§ **GOAL OF THE EXERCISE**
Lines from the start of the data through the line containing "The page's requests" must be given again exactly. Leave the others out.

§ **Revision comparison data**
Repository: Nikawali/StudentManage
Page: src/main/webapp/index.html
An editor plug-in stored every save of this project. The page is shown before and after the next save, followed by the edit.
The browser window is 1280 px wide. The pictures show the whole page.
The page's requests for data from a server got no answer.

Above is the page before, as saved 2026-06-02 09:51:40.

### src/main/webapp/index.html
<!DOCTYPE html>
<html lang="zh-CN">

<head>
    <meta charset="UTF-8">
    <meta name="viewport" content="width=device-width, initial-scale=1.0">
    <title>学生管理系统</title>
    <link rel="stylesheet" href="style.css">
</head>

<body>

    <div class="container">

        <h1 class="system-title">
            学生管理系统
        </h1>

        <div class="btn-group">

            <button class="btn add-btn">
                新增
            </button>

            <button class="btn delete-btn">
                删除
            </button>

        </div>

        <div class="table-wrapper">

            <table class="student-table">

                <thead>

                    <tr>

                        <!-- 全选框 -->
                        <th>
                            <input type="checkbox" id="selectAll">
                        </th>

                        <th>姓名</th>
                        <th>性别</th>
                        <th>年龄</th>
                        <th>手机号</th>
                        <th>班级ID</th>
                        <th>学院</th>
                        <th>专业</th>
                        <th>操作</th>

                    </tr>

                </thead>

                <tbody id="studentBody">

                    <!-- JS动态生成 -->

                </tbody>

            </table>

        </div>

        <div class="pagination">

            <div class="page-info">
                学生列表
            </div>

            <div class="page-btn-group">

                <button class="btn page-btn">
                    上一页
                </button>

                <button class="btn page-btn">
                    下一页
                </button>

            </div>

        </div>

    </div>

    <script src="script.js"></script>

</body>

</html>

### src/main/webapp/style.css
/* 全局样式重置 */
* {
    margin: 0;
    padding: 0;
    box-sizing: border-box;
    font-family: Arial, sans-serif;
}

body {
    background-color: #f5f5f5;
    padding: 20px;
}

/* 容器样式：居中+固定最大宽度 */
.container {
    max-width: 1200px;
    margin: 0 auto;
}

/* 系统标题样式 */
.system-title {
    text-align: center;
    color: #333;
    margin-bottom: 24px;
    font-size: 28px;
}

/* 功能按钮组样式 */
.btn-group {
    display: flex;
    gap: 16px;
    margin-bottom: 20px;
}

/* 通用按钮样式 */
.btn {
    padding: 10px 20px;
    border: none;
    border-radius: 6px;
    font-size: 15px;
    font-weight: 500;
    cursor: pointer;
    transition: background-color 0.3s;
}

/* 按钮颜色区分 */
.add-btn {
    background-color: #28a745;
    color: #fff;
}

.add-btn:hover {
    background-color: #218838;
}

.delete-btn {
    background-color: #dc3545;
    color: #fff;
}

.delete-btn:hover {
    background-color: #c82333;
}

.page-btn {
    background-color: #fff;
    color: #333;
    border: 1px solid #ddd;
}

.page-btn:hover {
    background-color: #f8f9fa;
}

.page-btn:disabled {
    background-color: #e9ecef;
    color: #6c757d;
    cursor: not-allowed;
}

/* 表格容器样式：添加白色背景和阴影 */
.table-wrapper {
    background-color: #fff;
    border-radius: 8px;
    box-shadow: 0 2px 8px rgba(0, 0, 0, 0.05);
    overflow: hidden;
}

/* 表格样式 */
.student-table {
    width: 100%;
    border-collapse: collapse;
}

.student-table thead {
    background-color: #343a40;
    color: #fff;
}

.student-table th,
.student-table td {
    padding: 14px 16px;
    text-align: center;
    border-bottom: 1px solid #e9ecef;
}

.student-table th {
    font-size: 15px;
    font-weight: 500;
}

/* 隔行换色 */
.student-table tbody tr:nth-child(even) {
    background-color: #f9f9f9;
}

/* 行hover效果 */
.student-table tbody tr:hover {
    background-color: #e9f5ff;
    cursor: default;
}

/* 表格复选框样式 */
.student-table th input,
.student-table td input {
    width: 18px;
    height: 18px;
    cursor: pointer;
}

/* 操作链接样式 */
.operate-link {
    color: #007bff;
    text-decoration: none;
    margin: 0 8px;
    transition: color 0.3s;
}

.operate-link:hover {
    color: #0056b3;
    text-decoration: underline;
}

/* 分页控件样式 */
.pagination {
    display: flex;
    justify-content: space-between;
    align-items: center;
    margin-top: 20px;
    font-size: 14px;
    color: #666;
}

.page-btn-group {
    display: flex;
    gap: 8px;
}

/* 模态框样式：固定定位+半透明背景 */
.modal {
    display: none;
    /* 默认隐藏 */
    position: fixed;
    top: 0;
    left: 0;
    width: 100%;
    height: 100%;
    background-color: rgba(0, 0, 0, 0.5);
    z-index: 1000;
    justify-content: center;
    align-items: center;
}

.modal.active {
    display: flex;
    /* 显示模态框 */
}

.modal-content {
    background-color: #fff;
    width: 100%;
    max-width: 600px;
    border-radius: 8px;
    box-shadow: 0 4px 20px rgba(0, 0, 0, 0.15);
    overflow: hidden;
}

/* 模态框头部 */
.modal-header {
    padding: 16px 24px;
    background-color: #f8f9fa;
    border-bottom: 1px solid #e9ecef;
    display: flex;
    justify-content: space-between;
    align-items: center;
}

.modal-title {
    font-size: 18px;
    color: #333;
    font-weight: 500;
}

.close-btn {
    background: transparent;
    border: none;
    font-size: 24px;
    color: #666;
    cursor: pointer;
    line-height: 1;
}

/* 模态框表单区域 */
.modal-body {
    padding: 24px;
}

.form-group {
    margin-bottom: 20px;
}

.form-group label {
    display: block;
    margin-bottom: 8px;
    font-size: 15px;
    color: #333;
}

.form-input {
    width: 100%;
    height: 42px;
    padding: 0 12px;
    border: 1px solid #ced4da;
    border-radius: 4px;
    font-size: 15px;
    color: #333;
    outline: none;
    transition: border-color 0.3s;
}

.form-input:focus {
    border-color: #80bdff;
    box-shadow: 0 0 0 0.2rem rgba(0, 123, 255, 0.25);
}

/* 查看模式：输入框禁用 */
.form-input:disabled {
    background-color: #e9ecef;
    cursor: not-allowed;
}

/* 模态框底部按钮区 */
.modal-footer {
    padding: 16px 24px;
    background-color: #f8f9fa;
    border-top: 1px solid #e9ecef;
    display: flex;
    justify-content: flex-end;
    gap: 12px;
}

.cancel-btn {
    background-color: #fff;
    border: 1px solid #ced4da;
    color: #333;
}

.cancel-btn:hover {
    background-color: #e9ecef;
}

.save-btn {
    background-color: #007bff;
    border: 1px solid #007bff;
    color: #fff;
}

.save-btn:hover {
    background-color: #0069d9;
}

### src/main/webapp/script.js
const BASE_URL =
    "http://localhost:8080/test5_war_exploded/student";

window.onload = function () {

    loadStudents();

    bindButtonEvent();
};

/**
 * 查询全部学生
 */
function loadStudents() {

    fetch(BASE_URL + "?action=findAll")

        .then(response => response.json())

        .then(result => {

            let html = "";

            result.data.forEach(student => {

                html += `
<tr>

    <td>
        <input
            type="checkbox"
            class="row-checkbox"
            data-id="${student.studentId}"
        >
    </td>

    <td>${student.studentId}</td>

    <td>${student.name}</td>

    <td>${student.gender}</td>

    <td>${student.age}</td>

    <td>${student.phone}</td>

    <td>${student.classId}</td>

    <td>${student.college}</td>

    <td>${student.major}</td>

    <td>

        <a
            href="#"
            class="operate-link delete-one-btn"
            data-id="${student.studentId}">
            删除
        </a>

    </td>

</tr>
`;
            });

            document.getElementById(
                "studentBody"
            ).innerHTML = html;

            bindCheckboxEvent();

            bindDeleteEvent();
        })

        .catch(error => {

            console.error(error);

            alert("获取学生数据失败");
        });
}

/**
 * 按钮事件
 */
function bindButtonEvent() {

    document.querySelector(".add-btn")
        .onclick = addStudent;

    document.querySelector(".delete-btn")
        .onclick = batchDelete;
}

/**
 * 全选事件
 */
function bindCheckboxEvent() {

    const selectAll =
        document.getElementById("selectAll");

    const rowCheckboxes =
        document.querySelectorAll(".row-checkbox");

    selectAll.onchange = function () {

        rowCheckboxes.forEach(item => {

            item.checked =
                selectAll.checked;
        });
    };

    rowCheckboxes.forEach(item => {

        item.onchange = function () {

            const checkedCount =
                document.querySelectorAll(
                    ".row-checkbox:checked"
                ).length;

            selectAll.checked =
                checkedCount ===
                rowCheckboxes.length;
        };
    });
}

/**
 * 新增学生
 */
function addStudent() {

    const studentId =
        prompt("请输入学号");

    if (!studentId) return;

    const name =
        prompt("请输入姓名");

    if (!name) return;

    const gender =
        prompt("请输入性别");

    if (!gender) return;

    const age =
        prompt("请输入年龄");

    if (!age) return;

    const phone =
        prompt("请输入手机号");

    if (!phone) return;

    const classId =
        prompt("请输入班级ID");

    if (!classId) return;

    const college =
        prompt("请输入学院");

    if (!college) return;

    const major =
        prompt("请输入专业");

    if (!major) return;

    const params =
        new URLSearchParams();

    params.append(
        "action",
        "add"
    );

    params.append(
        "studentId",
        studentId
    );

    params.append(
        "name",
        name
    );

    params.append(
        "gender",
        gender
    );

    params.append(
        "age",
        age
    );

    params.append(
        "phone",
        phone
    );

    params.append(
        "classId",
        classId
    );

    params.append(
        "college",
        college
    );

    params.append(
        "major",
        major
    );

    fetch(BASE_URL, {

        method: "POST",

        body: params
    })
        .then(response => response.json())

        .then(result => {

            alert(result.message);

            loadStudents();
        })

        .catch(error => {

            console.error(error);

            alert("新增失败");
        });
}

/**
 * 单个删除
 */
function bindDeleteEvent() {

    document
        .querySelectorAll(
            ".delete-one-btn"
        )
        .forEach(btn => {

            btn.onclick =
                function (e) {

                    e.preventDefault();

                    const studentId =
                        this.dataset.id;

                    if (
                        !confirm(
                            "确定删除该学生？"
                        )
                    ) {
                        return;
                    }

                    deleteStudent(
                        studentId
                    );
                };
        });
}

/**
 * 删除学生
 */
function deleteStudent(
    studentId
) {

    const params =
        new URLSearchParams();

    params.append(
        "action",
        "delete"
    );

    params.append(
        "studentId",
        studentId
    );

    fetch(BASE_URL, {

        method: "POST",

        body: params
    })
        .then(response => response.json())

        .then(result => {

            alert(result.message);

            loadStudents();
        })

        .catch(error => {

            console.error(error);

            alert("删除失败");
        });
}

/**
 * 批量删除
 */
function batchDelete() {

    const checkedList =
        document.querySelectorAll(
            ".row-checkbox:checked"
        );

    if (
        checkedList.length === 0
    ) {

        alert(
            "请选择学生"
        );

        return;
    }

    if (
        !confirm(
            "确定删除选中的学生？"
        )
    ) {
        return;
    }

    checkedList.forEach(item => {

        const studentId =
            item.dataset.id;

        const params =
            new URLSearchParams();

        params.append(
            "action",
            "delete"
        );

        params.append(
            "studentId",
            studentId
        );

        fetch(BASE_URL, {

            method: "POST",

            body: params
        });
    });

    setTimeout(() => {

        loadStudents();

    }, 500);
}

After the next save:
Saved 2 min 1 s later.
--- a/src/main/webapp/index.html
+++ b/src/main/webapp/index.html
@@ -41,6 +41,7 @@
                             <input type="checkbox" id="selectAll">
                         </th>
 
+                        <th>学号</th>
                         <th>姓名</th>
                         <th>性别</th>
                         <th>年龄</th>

§ **TASK OUTPUT**
Repository: Nikawali/StudentManage
Page: src/main/webapp/index.html
An editor plug-in stored every save of this project. The page is shown before and after the next save, followed by the edit.
The browser window is 1280 px wide. The pictures show the whole page.
The page's requests for data from a server got no answer.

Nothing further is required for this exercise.